#### [Supplied data]
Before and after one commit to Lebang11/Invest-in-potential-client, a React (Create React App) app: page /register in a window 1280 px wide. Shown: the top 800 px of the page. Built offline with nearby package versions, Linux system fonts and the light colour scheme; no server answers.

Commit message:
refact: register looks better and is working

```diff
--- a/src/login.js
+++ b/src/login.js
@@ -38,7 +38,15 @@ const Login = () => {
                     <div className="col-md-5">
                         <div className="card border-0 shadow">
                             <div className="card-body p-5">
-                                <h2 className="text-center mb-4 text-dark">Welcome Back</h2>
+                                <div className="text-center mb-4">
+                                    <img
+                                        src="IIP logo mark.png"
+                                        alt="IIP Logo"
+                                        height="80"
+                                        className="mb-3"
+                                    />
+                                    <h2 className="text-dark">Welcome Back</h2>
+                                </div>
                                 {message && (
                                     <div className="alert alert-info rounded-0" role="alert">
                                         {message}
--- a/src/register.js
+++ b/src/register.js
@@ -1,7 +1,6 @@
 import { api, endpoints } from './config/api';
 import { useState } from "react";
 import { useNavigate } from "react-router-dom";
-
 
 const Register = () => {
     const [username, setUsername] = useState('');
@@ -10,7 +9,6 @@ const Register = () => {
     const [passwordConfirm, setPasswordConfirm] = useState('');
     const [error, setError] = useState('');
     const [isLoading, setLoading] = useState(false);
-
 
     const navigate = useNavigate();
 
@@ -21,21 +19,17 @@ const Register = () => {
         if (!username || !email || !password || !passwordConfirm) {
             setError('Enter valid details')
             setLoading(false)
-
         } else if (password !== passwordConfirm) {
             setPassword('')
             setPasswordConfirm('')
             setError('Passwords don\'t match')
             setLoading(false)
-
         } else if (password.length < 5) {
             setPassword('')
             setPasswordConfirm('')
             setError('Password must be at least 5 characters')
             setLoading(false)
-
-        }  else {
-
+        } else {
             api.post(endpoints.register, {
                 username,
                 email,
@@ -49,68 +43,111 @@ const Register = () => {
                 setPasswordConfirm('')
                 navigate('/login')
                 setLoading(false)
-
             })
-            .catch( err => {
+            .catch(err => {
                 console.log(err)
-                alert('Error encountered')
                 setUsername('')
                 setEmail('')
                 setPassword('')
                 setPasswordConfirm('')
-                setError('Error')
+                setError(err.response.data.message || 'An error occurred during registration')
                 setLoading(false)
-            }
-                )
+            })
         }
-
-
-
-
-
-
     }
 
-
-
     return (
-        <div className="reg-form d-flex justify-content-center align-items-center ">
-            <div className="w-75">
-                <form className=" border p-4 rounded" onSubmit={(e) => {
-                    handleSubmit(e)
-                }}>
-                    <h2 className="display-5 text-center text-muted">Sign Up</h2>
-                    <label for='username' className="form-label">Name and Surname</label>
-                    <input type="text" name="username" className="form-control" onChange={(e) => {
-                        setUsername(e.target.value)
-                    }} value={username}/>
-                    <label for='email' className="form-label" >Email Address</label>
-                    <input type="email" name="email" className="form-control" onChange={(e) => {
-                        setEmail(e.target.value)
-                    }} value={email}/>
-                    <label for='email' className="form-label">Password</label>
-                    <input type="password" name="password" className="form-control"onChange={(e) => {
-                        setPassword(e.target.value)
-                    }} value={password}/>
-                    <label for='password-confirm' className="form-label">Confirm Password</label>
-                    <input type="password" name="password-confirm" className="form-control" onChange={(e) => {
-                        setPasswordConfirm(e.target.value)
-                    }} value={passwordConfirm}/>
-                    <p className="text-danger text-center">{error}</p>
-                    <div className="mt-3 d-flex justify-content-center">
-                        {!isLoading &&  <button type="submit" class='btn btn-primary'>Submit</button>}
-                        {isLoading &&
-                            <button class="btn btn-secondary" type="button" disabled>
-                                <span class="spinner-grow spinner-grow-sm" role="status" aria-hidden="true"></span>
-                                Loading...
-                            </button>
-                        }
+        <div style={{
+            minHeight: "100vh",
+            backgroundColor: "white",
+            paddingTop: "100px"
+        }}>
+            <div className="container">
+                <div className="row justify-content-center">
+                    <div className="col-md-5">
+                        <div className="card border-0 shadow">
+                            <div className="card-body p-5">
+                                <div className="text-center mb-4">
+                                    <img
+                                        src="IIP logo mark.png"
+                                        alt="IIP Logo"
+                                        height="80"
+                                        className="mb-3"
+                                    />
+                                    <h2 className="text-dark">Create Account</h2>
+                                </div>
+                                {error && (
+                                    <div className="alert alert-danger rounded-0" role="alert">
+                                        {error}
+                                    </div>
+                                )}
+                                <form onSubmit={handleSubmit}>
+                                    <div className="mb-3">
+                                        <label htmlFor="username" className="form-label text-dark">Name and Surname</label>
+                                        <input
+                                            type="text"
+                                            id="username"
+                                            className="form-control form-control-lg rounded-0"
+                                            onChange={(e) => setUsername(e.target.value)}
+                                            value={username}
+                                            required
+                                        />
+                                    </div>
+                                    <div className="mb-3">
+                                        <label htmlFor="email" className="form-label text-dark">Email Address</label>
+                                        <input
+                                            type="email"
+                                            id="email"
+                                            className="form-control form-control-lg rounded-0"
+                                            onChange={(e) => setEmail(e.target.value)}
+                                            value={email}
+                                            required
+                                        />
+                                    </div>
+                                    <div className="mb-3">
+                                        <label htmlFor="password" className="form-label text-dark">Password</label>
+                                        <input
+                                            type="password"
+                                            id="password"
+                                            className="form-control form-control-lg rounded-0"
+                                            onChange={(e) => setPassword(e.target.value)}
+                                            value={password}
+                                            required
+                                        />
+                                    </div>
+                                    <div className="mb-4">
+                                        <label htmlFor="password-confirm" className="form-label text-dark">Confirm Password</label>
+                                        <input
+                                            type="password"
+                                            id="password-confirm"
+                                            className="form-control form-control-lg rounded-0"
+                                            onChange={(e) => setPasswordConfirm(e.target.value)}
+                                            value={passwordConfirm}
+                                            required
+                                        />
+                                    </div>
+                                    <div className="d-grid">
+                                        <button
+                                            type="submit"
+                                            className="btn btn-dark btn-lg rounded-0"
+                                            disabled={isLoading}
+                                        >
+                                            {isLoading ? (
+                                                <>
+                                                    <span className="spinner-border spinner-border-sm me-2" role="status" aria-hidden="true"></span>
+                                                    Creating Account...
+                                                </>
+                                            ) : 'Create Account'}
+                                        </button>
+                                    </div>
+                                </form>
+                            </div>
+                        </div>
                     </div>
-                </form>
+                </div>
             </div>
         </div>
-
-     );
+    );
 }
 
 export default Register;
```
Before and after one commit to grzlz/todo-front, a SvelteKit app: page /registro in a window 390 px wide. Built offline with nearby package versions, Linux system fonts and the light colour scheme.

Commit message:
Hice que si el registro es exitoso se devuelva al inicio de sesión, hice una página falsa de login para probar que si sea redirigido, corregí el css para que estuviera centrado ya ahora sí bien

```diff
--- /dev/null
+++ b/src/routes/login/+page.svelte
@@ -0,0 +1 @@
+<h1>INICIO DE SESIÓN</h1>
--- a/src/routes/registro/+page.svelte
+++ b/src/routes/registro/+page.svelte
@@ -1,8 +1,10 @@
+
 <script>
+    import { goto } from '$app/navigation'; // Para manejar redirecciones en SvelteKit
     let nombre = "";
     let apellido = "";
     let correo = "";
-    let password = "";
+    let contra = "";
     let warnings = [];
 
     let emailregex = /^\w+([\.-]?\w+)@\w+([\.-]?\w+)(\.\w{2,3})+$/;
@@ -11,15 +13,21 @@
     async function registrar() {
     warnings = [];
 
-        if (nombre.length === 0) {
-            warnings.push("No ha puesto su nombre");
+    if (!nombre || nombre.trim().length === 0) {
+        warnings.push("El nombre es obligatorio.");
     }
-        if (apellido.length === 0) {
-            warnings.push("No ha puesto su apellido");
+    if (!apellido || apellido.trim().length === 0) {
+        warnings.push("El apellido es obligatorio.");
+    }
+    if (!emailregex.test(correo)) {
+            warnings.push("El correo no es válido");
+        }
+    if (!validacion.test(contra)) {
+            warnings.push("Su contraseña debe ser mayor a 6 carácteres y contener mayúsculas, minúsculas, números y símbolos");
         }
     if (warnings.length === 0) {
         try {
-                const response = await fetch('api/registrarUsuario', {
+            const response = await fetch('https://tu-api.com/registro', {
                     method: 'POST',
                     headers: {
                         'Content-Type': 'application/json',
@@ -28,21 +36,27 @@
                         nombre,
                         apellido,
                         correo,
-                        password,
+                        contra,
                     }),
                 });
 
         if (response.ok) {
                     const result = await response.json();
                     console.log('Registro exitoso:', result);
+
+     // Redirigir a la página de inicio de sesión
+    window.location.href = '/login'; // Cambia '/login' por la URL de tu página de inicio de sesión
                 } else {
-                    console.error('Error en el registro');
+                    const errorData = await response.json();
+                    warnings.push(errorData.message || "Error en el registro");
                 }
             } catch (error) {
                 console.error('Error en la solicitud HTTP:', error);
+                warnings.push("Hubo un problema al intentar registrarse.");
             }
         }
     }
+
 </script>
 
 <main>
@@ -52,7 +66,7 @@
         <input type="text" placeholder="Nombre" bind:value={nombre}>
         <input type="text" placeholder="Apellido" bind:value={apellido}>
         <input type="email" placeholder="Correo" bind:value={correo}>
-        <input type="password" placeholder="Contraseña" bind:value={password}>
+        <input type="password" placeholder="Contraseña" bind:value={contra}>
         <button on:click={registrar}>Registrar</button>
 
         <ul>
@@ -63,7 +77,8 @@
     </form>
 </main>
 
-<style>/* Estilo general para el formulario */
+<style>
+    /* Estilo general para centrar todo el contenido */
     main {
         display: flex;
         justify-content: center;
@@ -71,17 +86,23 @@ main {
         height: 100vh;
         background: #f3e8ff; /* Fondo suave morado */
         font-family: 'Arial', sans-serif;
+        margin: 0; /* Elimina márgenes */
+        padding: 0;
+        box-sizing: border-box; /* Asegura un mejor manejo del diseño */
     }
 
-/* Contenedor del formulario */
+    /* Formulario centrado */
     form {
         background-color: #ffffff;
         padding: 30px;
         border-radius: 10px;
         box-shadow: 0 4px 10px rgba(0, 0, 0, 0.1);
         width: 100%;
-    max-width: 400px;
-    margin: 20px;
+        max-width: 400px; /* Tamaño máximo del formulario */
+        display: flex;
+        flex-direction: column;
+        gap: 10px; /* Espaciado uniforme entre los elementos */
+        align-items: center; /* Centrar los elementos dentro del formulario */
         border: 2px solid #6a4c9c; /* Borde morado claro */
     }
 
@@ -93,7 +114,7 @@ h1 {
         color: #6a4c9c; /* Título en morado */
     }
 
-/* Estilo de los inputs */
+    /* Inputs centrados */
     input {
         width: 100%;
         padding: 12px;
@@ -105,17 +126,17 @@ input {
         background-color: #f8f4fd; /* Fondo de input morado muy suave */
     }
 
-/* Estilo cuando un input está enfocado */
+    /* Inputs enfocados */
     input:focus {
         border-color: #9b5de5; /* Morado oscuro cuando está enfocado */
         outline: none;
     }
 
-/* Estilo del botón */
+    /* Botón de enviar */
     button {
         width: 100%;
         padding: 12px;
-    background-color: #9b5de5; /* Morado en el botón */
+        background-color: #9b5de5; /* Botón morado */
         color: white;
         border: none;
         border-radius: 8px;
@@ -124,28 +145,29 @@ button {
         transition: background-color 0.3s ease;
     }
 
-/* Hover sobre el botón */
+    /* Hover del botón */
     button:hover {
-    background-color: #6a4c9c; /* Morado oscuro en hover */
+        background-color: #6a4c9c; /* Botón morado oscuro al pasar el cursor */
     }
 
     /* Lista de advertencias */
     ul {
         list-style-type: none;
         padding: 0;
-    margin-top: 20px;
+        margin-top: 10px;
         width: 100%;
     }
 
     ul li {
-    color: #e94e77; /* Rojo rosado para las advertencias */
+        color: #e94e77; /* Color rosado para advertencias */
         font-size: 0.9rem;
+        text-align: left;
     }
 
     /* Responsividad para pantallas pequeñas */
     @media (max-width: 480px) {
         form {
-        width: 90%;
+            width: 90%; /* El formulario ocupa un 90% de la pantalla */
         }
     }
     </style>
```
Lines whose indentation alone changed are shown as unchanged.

#### [Task statement]
Show all lines from the listing above in which "routes" appears.

#### [Solution for this task]
+++ b/src/routes/login/+page.svelte
--- a/src/routes/registro/+page.svelte
+++ b/src/routes/registro/+page.svelte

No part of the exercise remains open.